paper - I would be happy to post any documents that professionals should be
reviewing and be aware of. The main emphasize on the Bulletin Board type
discussion forum has been the ability to make not only the documents
available to professionals but to allow comments and opinions to be posted
as well.

I received an e-mail form Lee Adler, the Executive Director of SEAOC to
advise me that the current Chair of the Seismology Committee is Doug
Hohbach, (dhohbach(--nospam--at) He has requested I change the e-mail
link which I will do tonight. Doug Hohbach has authorized Lee to suggest the
comments be sent directly to him. I was hesitant at first to do this because
I did not want to inundate committee member by imposing on his office. FWIW,
we can send responses to Mr. Hohbach.

Although the shearwall system that you describe may have merit, my concerns
are how the perforated wall system will perform when the builder is not
concerned with the quality of the product or understanding of the intention
of the wall as a lateral resisting member. As I mentioned in my post, the
large developer of homes will have more control and will invest in
professionals to insure a good product. They will also invest in training of
their personnel to insure proper installation of materials.

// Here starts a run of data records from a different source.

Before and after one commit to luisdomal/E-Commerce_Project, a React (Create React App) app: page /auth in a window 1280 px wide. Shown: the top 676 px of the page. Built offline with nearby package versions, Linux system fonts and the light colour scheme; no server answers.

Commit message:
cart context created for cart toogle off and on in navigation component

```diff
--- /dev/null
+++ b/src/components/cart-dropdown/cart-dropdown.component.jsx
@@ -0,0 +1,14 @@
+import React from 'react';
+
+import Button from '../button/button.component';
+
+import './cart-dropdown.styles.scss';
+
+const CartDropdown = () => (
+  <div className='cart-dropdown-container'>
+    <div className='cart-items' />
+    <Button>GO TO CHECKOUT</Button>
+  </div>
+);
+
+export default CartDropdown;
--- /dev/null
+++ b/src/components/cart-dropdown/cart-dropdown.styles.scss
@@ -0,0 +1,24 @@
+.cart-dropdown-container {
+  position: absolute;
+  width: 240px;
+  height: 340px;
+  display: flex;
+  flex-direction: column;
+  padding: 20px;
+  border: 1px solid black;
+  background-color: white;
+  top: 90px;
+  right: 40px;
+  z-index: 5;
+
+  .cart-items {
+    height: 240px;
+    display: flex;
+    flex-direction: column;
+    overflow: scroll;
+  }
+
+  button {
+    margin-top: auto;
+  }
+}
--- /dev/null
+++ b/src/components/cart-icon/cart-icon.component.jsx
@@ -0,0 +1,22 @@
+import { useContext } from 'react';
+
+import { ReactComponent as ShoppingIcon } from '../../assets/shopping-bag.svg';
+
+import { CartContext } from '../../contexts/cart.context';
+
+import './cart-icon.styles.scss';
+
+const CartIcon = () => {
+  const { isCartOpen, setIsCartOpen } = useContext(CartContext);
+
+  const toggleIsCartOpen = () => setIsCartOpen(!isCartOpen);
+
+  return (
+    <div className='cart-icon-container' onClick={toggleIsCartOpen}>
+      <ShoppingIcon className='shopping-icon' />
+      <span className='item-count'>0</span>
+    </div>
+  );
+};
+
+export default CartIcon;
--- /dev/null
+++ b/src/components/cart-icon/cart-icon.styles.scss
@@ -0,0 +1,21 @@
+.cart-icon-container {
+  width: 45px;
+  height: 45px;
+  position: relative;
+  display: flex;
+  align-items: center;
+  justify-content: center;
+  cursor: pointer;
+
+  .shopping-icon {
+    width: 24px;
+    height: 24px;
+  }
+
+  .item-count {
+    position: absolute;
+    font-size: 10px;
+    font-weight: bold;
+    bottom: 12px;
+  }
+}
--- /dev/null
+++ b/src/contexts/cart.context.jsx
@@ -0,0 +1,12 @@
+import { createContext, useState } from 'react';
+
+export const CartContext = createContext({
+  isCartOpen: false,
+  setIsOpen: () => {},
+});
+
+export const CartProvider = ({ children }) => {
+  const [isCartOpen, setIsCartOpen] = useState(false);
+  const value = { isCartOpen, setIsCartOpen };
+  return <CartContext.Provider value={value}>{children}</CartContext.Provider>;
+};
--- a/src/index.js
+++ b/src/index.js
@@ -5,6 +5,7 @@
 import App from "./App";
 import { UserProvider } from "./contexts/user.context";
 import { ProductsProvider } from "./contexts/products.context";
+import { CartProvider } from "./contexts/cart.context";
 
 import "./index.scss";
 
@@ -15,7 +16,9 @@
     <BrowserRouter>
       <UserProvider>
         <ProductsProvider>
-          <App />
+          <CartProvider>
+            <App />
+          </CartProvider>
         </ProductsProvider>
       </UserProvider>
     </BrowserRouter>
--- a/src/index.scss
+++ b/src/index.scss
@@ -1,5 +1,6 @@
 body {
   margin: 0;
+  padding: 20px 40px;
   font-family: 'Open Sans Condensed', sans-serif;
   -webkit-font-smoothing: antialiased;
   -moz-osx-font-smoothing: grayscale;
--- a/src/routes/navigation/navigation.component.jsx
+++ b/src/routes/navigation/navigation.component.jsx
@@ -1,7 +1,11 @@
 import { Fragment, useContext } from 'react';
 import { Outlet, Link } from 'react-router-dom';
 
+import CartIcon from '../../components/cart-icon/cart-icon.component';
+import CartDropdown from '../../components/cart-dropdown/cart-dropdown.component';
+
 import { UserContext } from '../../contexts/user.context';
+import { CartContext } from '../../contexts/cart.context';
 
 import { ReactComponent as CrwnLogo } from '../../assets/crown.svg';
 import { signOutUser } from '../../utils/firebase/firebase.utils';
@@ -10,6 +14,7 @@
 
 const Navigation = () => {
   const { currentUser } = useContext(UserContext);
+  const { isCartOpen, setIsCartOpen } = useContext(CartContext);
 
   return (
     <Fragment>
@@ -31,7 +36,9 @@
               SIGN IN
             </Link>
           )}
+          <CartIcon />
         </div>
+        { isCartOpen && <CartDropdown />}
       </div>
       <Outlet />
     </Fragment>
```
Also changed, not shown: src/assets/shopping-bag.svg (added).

On the other hand, the many of builders and developers of single family
lower and middle income residential homes does not have the resources and,
in most cases in unwilling to invest the time to properly train their
employees. Speaking from specific knowledge of the builders in my area, the
bottom line is profit and in the building boom, time is of the essence.
Builders seek prescriptive methods to maximize their profits. The perforated
wall can help raise the baseline on prescriptive methodology by increasing
the sheathing and performance of the wall as a total system, however, it may
not be effective unless combined with proper training or, in my opinion,
required training (at least of all framers whose job it is to construct a
structural system even if prescriptive).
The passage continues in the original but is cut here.